[DATASET CONTENT]:

▼

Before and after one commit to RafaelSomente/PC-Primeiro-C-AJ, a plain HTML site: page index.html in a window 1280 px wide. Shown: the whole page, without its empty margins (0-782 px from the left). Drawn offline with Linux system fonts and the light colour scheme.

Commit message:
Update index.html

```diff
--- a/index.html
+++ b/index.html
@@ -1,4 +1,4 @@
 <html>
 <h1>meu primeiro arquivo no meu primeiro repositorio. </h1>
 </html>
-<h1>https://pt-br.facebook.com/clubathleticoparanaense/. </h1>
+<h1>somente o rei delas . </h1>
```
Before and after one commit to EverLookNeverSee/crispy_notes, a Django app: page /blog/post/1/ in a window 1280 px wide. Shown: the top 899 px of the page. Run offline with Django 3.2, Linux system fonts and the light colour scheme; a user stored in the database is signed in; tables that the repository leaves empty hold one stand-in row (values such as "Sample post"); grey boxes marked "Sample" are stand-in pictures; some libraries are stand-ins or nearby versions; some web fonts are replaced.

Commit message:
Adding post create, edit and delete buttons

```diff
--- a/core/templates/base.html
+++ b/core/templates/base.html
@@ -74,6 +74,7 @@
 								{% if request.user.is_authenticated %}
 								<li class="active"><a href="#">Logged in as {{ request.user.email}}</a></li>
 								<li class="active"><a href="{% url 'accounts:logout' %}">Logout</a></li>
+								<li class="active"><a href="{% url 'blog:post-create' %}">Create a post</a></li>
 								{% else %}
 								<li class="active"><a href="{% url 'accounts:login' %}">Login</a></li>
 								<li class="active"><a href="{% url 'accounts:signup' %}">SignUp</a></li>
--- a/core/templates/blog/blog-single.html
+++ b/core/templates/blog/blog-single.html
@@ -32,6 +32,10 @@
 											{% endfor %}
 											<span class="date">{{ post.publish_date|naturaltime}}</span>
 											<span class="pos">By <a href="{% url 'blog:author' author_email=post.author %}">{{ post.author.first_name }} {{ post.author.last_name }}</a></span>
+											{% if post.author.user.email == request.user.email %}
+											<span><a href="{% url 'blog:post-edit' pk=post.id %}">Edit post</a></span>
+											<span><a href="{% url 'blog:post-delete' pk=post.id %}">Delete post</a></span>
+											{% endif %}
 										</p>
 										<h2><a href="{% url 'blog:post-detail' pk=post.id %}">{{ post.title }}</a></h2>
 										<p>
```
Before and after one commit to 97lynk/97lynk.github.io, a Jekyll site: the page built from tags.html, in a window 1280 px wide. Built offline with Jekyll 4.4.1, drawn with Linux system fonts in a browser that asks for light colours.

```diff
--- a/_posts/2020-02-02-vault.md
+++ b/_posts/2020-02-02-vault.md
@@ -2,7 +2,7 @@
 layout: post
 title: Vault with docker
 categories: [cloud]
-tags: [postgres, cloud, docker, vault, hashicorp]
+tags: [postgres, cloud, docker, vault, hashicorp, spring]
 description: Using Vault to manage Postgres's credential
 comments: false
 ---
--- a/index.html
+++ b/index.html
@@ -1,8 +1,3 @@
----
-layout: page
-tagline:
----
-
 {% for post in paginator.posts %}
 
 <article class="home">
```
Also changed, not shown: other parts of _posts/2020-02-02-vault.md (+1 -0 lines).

▲

The complete listing must be reproduced exactly as written.

Before and after one commit to RafaelSomente/PC-Primeiro-C-AJ, a plain HTML site: page index.html in a window 1280 px wide. Shown: the whole page, without its empty margins (0-782 px from the left). Drawn offline with Linux system fonts and the light colour scheme.

Commit message:
Update index.html

```diff
--- a/index.html
+++ b/index.html
@@ -1,4 +1,4 @@
 <html>
 <h1>meu primeiro arquivo no meu primeiro repositorio. </h1>
 </html>
-<h1>https://pt-br.facebook.com/clubathleticoparanaense/. </h1>
+<h1>somente o rei delas . </h1>
```
Before and after one commit to EverLookNeverSee/crispy_notes, a Django app: page /blog/post/1/ in a window 1280 px wide. Shown: the top 899 px of the page. Run offline with Django 3.2, Linux system fonts and the light colour scheme; a user stored in the database is signed in; tables that the repository leaves empty hold one stand-in row (values such as "Sample post"); grey boxes marked "Sample" are stand-in pictures; some libraries are stand-ins or nearby versions; some web fonts are replaced.

Commit message:
Adding post create, edit and delete buttons

```diff
--- a/core/templates/base.html
+++ b/core/templates/base.html
@@ -74,6 +74,7 @@
 								{% if request.user.is_authenticated %}
 								<li class="active"><a href="#">Logged in as {{ request.user.email}}</a></li>
 								<li class="active"><a href="{% url 'accounts:logout' %}">Logout</a></li>
+								<li class="active"><a href="{% url 'blog:post-create' %}">Create a post</a></li>
 								{% else %}
 								<li class="active"><a href="{% url 'accounts:login' %}">Login</a></li>
 								<li class="active"><a href="{% url 'accounts:signup' %}">SignUp</a></li>
--- a/core/templates/blog/blog-single.html
+++ b/core/templates/blog/blog-single.html
@@ -32,6 +32,10 @@
 											{% endfor %}
 											<span class="date">{{ post.publish_date|naturaltime}}</span>
 											<span class="pos">By <a href="{% url 'blog:author' author_email=post.author %}">{{ post.author.first_name }} {{ post.author.last_name }}</a></span>
+											{% if post.author.user.email == request.user.email %}
+											<span><a href="{% url 'blog:post-edit' pk=post.id %}">Edit post</a></span>
+											<span><a href="{% url 'blog:post-delete' pk=post.id %}">Delete post</a></span>
+											{% endif %}
 										</p>
 										<h2><a href="{% url 'blog:post-detail' pk=post.id %}">{{ post.title }}</a></h2>
 										<p>
```
Before and after one commit to 97lynk/97lynk.github.io, a Jekyll site: the page built from tags.html, in a window 1280 px wide. Built offline with Jekyll 4.4.1, drawn with Linux system fonts in a browser that asks for light colours.

```diff
--- a/_posts/2020-02-02-vault.md
+++ b/_posts/2020-02-02-vault.md
@@ -2,7 +2,7 @@
 layout: post
 title: Vault with docker
 categories: [cloud]
-tags: [postgres, cloud, docker, vault, hashicorp]
+tags: [postgres, cloud, docker, vault, hashicorp, spring]
 description: Using Vault to manage Postgres's credential
 comments: false
 ---
--- a/index.html
+++ b/index.html
@@ -1,8 +1,3 @@
----
-layout: page
-tagline:
----
-
 {% for post in paginator.posts %}
 
 <article class="home">
```
Also changed, not shown: other parts of _posts/2020-02-02-vault.md (+1 -0 lines).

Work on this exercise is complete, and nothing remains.